9.19: news.pol/greek debt problem festers:
diane rehm/Eurozone Debt Crisis:
. the Eurozone Debt Crisis debate's main point
was that a few elite dogs ate the people's lunch
and then the elites idea of
making good on their bad loans
was selling off community-owned capital
and witholding labor-class benefits .
. this apparently has resulted in
the people are denying responsibility
for their elites .
. when foreign elites give loans that could
result in taking property from the people,
why would that transaction remain
between 2 elites ?
. you think our elites really have
a lid on civil war?
they certainly don't have a handle on
what they owe you!
caller John "(not an economist) of Cary, N.C.: 10:34
. by reinstating their old currencies
and have those individual currencies
float against the euro,
countries could have their own exchange rate,
and be able to devalue their own currency .
[. yet still have the euro in place for
transnational trades . great idea!
Sudeep Reddy from The Wall Street Journal, 10:34:55
. the old playbook was to devalue a currency.
And it would boost exports, draw in tourism,
and allow a country to recover .
To do that now would essentially be
the breakup of the eurozone.
[. how? ]
If you're going to move away from
a single-share currency
and move back to individual currencies,
it would be ugly.
[. but you're not moving away from the euro!
gov's are just paying locals in local cash,
while foreigners still get paid in euro's!
And you have to figure out how to deal with
the banking systems in different countries
that all have debt from each other on their books.
[. no you don't!
keep it all transacted in euro's .
But once you get beyond that stage,
you then deal with the issue of the crisis
and financial markets that would occur
just by raising the idea.
And then you're just creating the problem
that you're trying to avoid in the first place.
. but a 2-currency system still resolves
future problems -- nothing can be expected
to solve the current hole;
that problem is not really about currency:
they had the misfortune of lending to a loser,
they deluded themselves into reassurances
that the lendee owns the country,
but then they find no such ownership exists,
and no collateral is collectable .
Markus Ziener of Handelsblatt, German daily, 10:35:51:
. in the past, many of the European countries
were able to devalue their way out of trouble.
. when countries like Greece and others
don't have that tool anymore,
that makes it difficult for them to adhere to
what they agreed on.
. European leaders only now understand
that being in the currency union
means you have to stick to
what you had agreed upon.
[. germany has been esp'ly exhuberant about
bringing the greeks into the EU
eager to buy financial products from them
only to find the elites don't own the country,

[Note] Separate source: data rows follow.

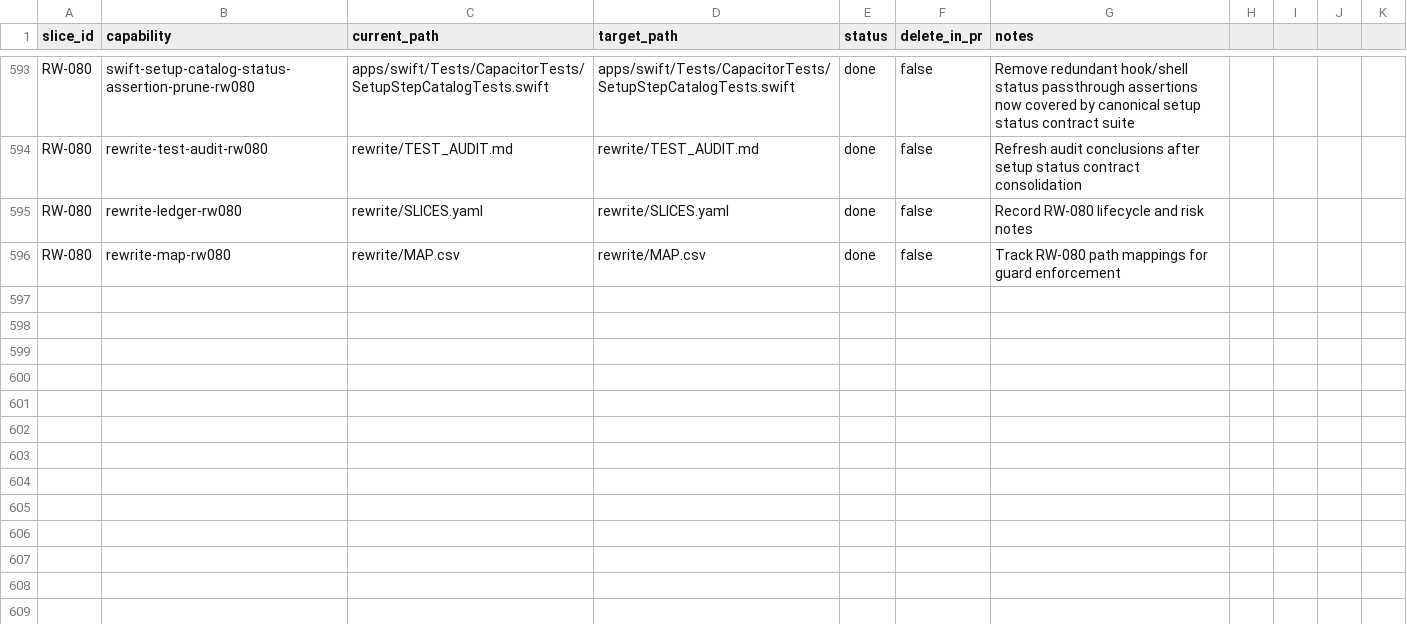
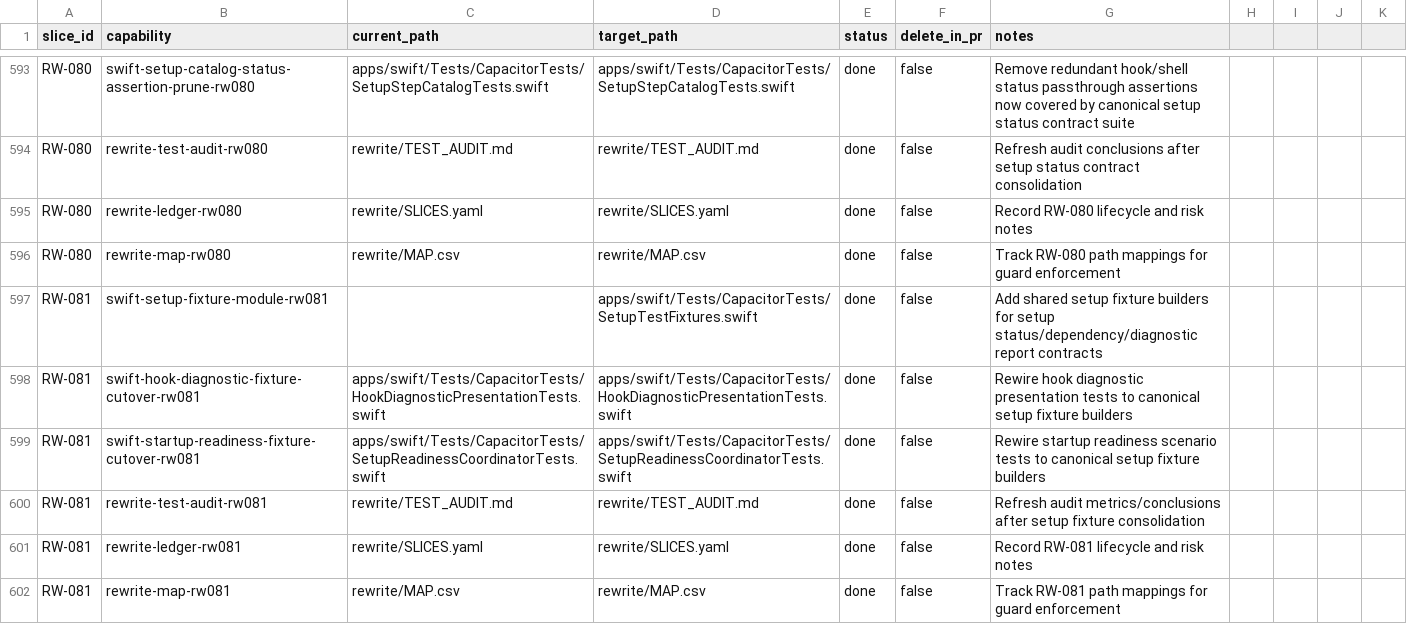
Before and after one commit to petekp/capacitor, a CSV file: rewrite/MAP.csv, drawn as a sheet; only a part is shown, gaps mark what is left out.

Commit message:
test(swift): complete RW-081 shared setup fixture module

```diff
--- a/rewrite/MAP.csv
+++ b/rewrite/MAP.csv
@@ -596 +596,7 @@ RW-080,rewrite-ledger-rw080,rewrite/SLICES.yaml,rewrite/SLICES.yaml,done,false,R
 RW-080,rewrite-map-rw080,rewrite/MAP.csv,rewrite/MAP.csv,done,false,Track RW-080 path mappings for guard enforcement
+RW-081,swift-setup-fixture-module-rw081,,apps/swift/Tests/CapacitorTests/SetupTestFixtures.swift,done,false,Add shared setup fixture builders for setup status/dependency/diagnostic report contracts
+RW-081,swift-hook-diagnostic-fixture-cutover-rw081,apps/swift/Tests/CapacitorTests/HookDiagnosticPresentationTests.swift,apps/swift/Tests/CapacitorTests/HookDiagnosticPresentationTests.swift,done,false,Rewire hook diagnostic presentation tests to canonical setup fixture builders
+RW-081,swift-startup-readiness-fixture-cutover-rw081,apps/swift/Tests/CapacitorTests/SetupReadinessCoordinatorTests.swift,apps/swift/Tests/CapacitorTests/SetupReadinessCoordinatorTests.swift,done,false,Rewire startup readiness scenario tests to canonical setup fixture builders
+RW-081,rewrite-test-audit-rw081,rewrite/TEST_AUDIT.md,rewrite/TEST_AUDIT.md,done,false,Refresh audit metrics/conclusions after setup fixture consolidation
+RW-081,rewrite-ledger-rw081,rewrite/SLICES.yaml,rewrite/SLICES.yaml,done,false,Record RW-081 lifecycle and risk notes
+RW-081,rewrite-map-rw081,rewrite/MAP.csv,rewrite/MAP.csv,done,false,Track RW-081 path mappings for guard enforcement
```
Also changed, not shown: 5 other files.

so there's nothing inside their product!
-- there were no comments from
Zanny Minton Beddoes,
economics editor at The Economist;
or Antonio de Lecea,

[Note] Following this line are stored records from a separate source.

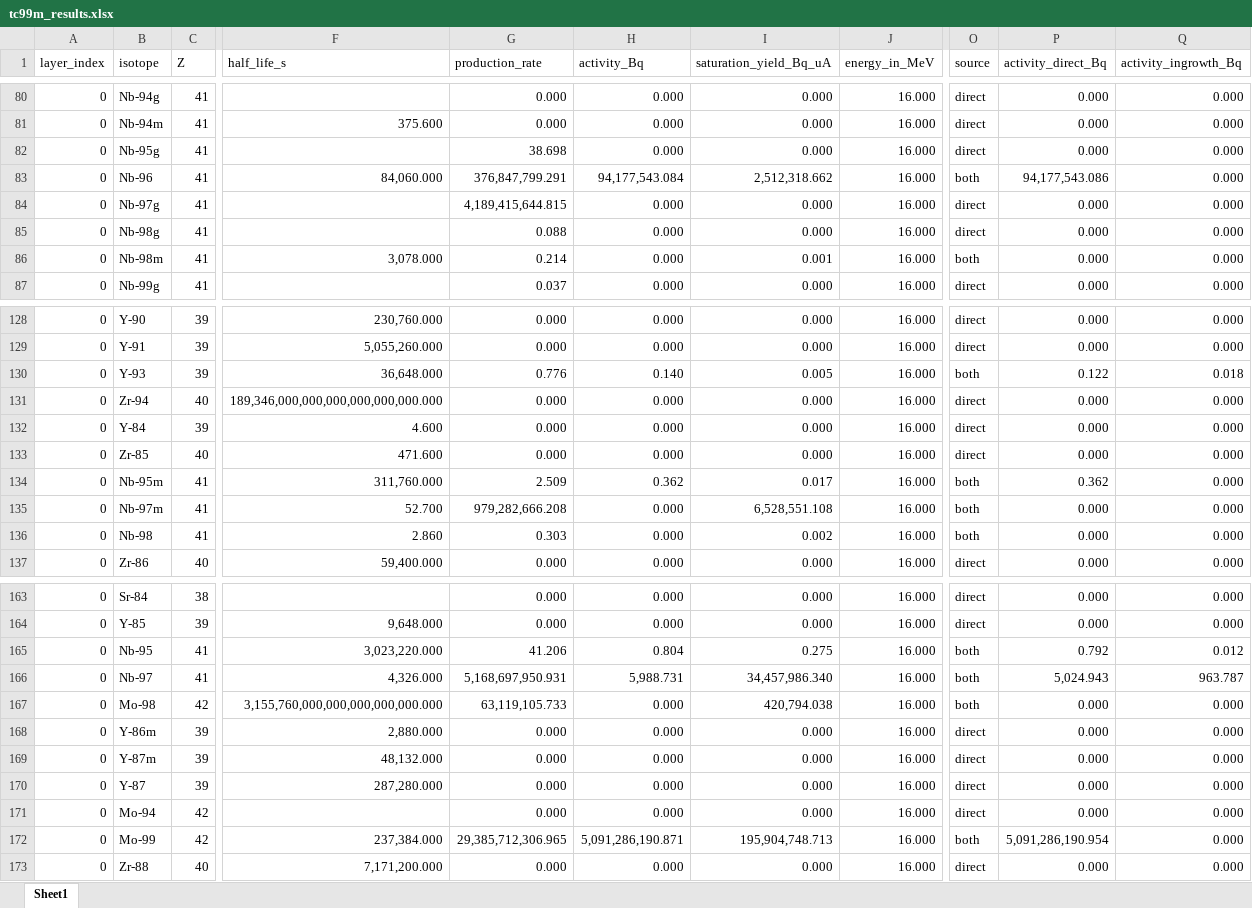
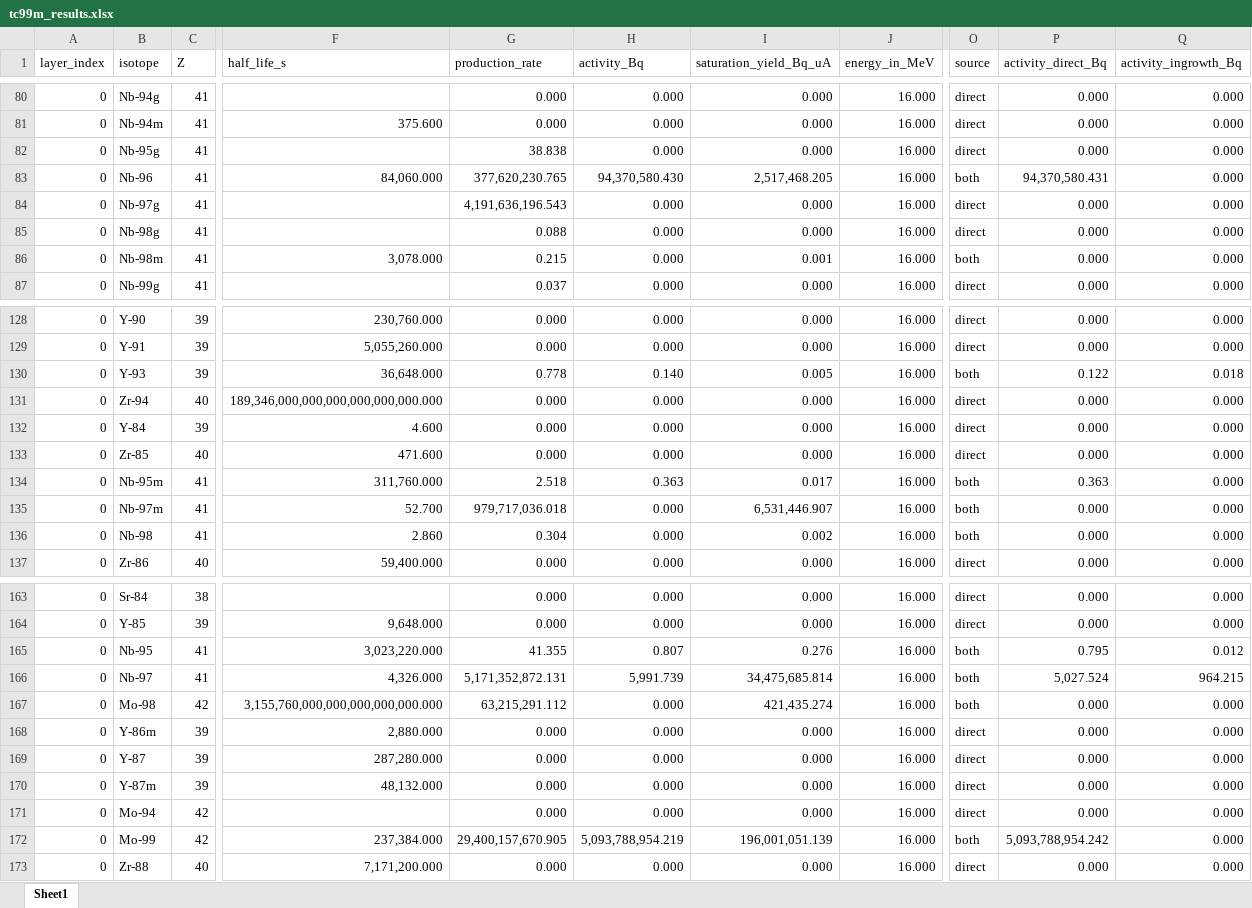
Before and after one commit to exoma-ch/hyrr, an Excel workbook: notebooks/output/tc99m_results.xlsx, sheet Sheet1, drawn as a sheet; only a part is shown, gaps mark what is left out; values as stored, in another font and other column widths than the file's, no borders; table styles not drawn; the diff covers the shown part only; the diff names each change by its address in the sheet, - before the commit and + after, or states it on an @@ line.

```diff
--- a/notebooks/output/tc99m_results.xlsx (sheet Sheet1)
+++ b/notebooks/output/tc99m_results.xlsx (sheet Sheet1)
-G82 (production_rate): 38.698
+G82 (production_rate): 38.838
-G83 (production_rate): 376,847,799.291
+G83 (production_rate): 377,620,230.765
-H83 (activity_Bq): 94,177,543.084
+H83 (activity_Bq): 94,370,580.430
-I83 (saturation_yield_Bq_uA): 2,512,318.662
+I83 (saturation_yield_Bq_uA): 2,517,468.205
-P83 (activity_direct_Bq): 94,177,543.086
+P83 (activity_direct_Bq): 94,370,580.431
-G84 (production_rate): 4,189,415,644.815
+G84 (production_rate): 4,191,636,196.543
-G86 (production_rate): 0.214
+G86 (production_rate): 0.215
-G130 (production_rate): 0.776
+G130 (production_rate): 0.778
-G134 (production_rate): 2.509
+G134 (production_rate): 2.518
-H134 (activity_Bq): 0.362
+H134 (activity_Bq): 0.363
-P134 (activity_direct_Bq): 0.362
+P134 (activity_direct_Bq): 0.363
-G135 (production_rate): 979,282,666.208
+G135 (production_rate): 979,717,036.018
-I135 (saturation_yield_Bq_uA): 6,528,551.108
+I135 (saturation_yield_Bq_uA): 6,531,446.907
-G136 (production_rate): 0.303
+G136 (production_rate): 0.304
-G165 (production_rate): 41.206
+G165 (production_rate): 41.355
-H165 (activity_Bq): 0.804
+H165 (activity_Bq): 0.807
-I165 (saturation_yield_Bq_uA): 0.275
+I165 (saturation_yield_Bq_uA): 0.276
-P165 (activity_direct_Bq): 0.792
+P165 (activity_direct_Bq): 0.795
-G166 (production_rate): 5,168,697,950.931
+G166 (production_rate): 5,171,352,872.131
-H166 (activity_Bq): 5,988.731
+H166 (activity_Bq): 5,991.739
-I166 (saturation_yield_Bq_uA): 34,457,986.340
+I166 (saturation_yield_Bq_uA): 34,475,685.814
-P166 (activity_direct_Bq): 5,024.943
+P166 (activity_direct_Bq): 5,027.524
-Q166 (activity_ingrowth_Bq): 963.787
+Q166 (activity_ingrowth_Bq): 964.215
-G167 (production_rate): 63,119,105.733
+G167 (production_rate): 63,215,291.112
-I167 (saturation_yield_Bq_uA): 420,794.038
+I167 (saturation_yield_Bq_uA): 421,435.274
@@ row 170 moved to row 169: 0 @@
-G172 (production_rate): 29,385,712,306.965
+G172 (production_rate): 29,400,157,670.905
-H172 (activity_Bq): 5,091,286,190.871
+H172 (activity_Bq): 5,093,788,954.219
-I172 (saturation_yield_Bq_uA): 195,904,748.713
+I172 (saturation_yield_Bq_uA): 196,001,051.139
-P172 (activity_direct_Bq): 5,091,286,190.954
+P172 (activity_direct_Bq): 5,093,788,954.242
```
Also changed, not shown: 21 edited cells elsewhere in this sheet, 14 other files.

EU Delegation to the USA .
9.19: great misunderstood idea!
. my first reaction to that excerpt was,
what a great misunderstood idea!
. why not always have 2 currencies
-- local and global -- that would allow
easy trade with other countries
but would also let countries
devalue their own currency?
. Reddy answered as if the proposal was to
simply drop the global currency .
did the caller imply that? I'm not seeing it .
. money works the same as language,
you only need 2 lang's:
# local -- to stay adaptive to local needs,
# global -- to stay unisolated .
more than the markets, think of the politics:
in the old playbook, you started with inflation
but this always resulted in political instability,
and that would increase the chance of wars .]
anyway, here's how it works:
. to devalue a currency, the gov starts by
requiring that all its payments to locals
are done in the local currency;
while all payments in
must be done in the global currency .
. if they've been economically sound
only then will they be rewarded at exchange time .
if they aren't being very productive,
or their bankers and capitalists
are taking too many losses,
then the global currency banks
won't give them much for their local currency;
and, this effectively raises taxes,
while keeping costs low for the gov't .